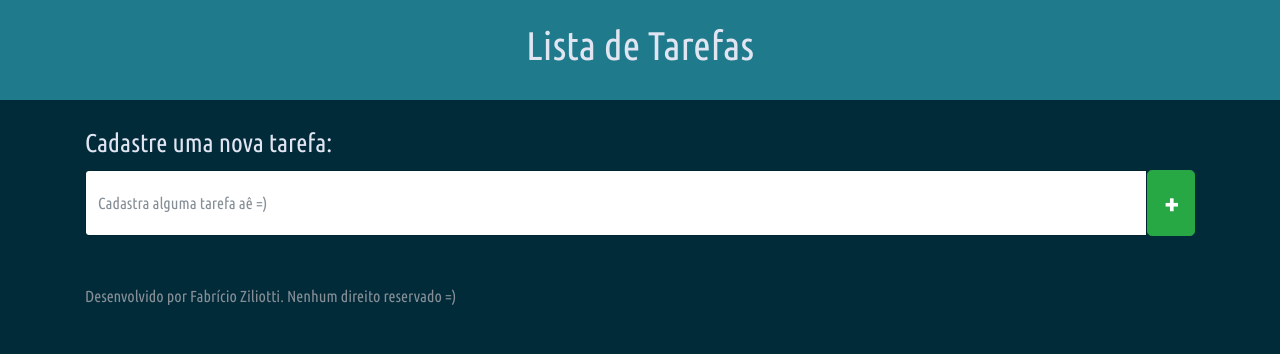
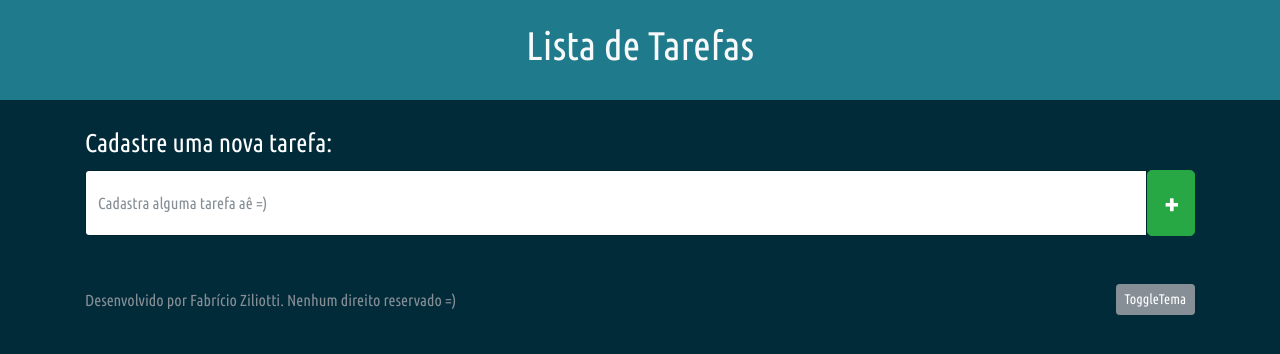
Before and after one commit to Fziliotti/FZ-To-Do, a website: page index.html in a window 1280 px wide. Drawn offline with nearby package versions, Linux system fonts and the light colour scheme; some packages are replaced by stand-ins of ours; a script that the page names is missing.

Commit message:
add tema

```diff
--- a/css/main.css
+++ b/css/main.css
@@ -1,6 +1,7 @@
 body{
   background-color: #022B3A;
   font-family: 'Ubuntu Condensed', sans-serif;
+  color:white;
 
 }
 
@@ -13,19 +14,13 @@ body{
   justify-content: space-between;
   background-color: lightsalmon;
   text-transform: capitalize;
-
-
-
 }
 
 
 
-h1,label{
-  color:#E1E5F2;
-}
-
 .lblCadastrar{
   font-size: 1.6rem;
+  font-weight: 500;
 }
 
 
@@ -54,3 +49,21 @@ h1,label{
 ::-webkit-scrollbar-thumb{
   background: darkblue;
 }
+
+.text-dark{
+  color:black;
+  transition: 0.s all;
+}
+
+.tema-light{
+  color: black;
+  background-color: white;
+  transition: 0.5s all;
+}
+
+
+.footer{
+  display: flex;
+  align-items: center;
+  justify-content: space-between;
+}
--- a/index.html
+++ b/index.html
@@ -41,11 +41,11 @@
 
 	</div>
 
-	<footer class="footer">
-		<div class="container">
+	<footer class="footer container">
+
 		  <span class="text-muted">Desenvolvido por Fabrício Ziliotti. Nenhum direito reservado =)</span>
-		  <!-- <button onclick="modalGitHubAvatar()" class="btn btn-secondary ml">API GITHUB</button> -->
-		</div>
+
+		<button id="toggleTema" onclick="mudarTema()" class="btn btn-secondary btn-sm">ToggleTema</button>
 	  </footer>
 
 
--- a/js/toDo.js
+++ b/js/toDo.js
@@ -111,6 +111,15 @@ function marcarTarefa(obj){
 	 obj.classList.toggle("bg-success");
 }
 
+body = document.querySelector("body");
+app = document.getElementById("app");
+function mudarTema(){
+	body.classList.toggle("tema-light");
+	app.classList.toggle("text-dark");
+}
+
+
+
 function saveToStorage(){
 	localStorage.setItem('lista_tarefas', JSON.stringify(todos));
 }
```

━━━━━━━━━━━━━━━━

**Your task:**
Leaving aside the images, write out every entry above exactly.

**Response to this task:**
Before and after one commit to Fziliotti/FZ-To-Do, a website: page index.html in a window 1280 px wide. Drawn offline with nearby package versions, Linux system fonts and the light colour scheme; some packages are replaced by stand-ins of ours; a script that the page names is missing.

Commit message:
add tema

```diff
--- a/css/main.css
+++ b/css/main.css
@@ -1,6 +1,7 @@
 body{
   background-color: #022B3A;
   font-family: 'Ubuntu Condensed', sans-serif;
+  color:white;
 
 }
 
@@ -13,19 +14,13 @@ body{
   justify-content: space-between;
   background-color: lightsalmon;
   text-transform: capitalize;
-
-
-
 }
 
 
 
-h1,label{
-  color:#E1E5F2;
-}
-
 .lblCadastrar{
   font-size: 1.6rem;
+  font-weight: 500;
 }
 
 
@@ -54,3 +49,21 @@ h1,label{
 ::-webkit-scrollbar-thumb{
   background: darkblue;
 }
+
+.text-dark{
+  color:black;
+  transition: 0.s all;
+}
+
+.tema-light{
+  color: black;
+  background-color: white;
+  transition: 0.5s all;
+}
+
+
+.footer{
+  display: flex;
+  align-items: center;
+  justify-content: space-between;
+}
--- a/index.html
+++ b/index.html
@@ -41,11 +41,11 @@
 
 	</div>
 
-	<footer class="footer">
-		<div class="container">
+	<footer class="footer container">
+
 		  <span class="text-muted">Desenvolvido por Fabrício Ziliotti. Nenhum direito reservado =)</span>
-		  <!-- <button onclick="modalGitHubAvatar()" class="btn btn-secondary ml">API GITHUB</button> -->
-		</div>
+
+		<button id="toggleTema" onclick="mudarTema()" class="btn btn-secondary btn-sm">ToggleTema</button>
 	  </footer>
 
 
--- a/js/toDo.js
+++ b/js/toDo.js
@@ -111,6 +111,15 @@ function marcarTarefa(obj){
 	 obj.classList.toggle("bg-success");
 }
 
+body = document.querySelector("body");
+app = document.getElementById("app");
+function mudarTema(){
+	body.classList.toggle("tema-light");
+	app.classList.toggle("text-dark");
+}
+
+
+
 function saveToStorage(){
 	localStorage.setItem('lista_tarefas', JSON.stringify(todos));
 }
```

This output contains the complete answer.